Born in Manchester, where her father, Ogilvie Duthie, was director of education for Salford, Georgiana Duthie was educated at Manchester High School for Girls, Manchester University and King’s College Hospital, London. After house appointments, which included the distinction of being the first woman house surgeon at the Manchester Royal Infirmary, she proceeded to a demonstratorship in anatomy under Professor Stopford.
She was awarded the MD with distinction in 1923, and became the first Dickinson travelling scholar, University of Manchester, selecting the Pasteur Institute in Paris as the centre for her overseas study. It was whilst working in Paris that she met her future husband, Kenneth Bonser, whom she married in December 1927.
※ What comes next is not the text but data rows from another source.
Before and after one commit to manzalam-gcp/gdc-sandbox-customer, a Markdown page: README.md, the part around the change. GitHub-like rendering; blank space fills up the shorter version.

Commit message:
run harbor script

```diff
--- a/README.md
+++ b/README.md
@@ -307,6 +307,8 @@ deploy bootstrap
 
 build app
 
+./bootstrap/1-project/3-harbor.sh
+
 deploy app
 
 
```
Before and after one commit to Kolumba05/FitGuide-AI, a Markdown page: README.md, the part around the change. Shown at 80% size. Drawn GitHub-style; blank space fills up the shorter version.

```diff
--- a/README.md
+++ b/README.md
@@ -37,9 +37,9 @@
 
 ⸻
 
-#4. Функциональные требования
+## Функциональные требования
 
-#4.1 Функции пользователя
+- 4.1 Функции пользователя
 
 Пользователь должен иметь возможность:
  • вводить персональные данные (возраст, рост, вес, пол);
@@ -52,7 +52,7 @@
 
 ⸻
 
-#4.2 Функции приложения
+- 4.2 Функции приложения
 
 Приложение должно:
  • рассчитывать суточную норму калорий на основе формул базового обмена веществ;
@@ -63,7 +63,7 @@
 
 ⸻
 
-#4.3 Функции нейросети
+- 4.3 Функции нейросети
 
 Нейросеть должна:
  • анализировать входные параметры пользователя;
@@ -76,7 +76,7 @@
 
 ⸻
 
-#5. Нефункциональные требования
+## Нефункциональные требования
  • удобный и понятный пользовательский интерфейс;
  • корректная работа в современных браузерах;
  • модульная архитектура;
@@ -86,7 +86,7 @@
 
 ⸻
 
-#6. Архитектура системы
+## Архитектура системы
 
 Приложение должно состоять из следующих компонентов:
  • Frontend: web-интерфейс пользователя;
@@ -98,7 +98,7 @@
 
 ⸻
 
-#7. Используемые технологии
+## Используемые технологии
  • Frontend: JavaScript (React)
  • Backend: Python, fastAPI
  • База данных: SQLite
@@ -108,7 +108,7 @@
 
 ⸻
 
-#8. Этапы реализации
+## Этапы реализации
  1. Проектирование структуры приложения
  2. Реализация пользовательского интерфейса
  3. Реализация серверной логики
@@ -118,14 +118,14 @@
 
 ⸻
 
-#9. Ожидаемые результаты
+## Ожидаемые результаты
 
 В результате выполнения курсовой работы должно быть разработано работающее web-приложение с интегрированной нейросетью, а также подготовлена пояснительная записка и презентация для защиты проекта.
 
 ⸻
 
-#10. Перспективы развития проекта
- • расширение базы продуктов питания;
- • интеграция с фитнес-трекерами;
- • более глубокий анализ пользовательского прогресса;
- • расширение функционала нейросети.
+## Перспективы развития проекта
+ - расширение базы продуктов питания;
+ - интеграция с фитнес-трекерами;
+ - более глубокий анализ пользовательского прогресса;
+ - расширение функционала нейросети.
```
On her return from Paris, she was appointed demonstrator in pathology at the University of Leeds under Matthew Stewart, and in 1927 became research fellow and lecturer in the newly established department of cancer research. She was promoted reader in 1950. Her initial research was concerned with the possible role of genetic factors in the formation of tumours, particularly tumours of the breast in mice. This experimental study was combined with a clinical follow-up of the sibs of a cohort of patients treated for cancer of the breast.
Her second major research interest was stimulated by a request to make an epidemiological study of cancer of the bladder in men employed at the ICI dye works, Huddersfield. This study was pursued with the help of chemists, particularly DB Clayson and JW Jull, and with the surgical skill of LN Pyrah, who assisted with the animal experimental work. They made an exhaustive study on the effects of beta-naphthylamine and associated aromatic chemicals with carcinogenic properties.
With the outbreak of World War II and the virtual closure of the department of cancer research, she was appointed morbid anatomist to Pontefract General Hospital in 1942, and in 1948 transferred to St James’s Hospital, Leeds. The latter appointment she continued part-time until her retirement.
Even after retirement she continued, with the co-operation of her clinical colleagues, to run a clinic for the study of the effects of hormones in the treatment and control of cancer of the breast and tumours of the testicle. Her researches led to her being in great demand nationally and internationally, and she visited many countries — Holland, Italy, India, Israel, Egypt, Turkey, Greece and Japan - to participate in symposia and to lecture.
She was a member of the scientific committee on toxic substances in agriculture and food storage, Ministry of Agriculture, of the carcinogen panel of the Ministry of Health and of the scientific committee appointed by the chemical industry to enquire into the cause and prevention of papilloma of the bladder.
Georgiana Bonser was deeply concerned that women medical graduates should play an important role in professional matters. She was the first woman chairman of the Leeds Division of the British Medical Association, and president of the Women’s Medical Federation (1959-1960). She and her husband kept open house for women medical undergraduates at Leeds, and she was always available to discuss with them problems arising during their course and to counsel them concerning their postgraduate career.
She did much to encourage medical women to continue in practice, and was able to find employment for a number of distinguished women graduates in the cancer department to the mutual benefit of both. Despite a full and active professional life she found time to study art and languages, and was able to participate in her husband’s archeological activities. Many are the miles they drove and tramped together in the north of England searching for the drovers’ roads in preparation for a book by her husband.
Sir Ronald Tunbridge
[Brit.med.J., 1979, 1, 1789; 2, 402; Daily Telegraph, 12 June 1979]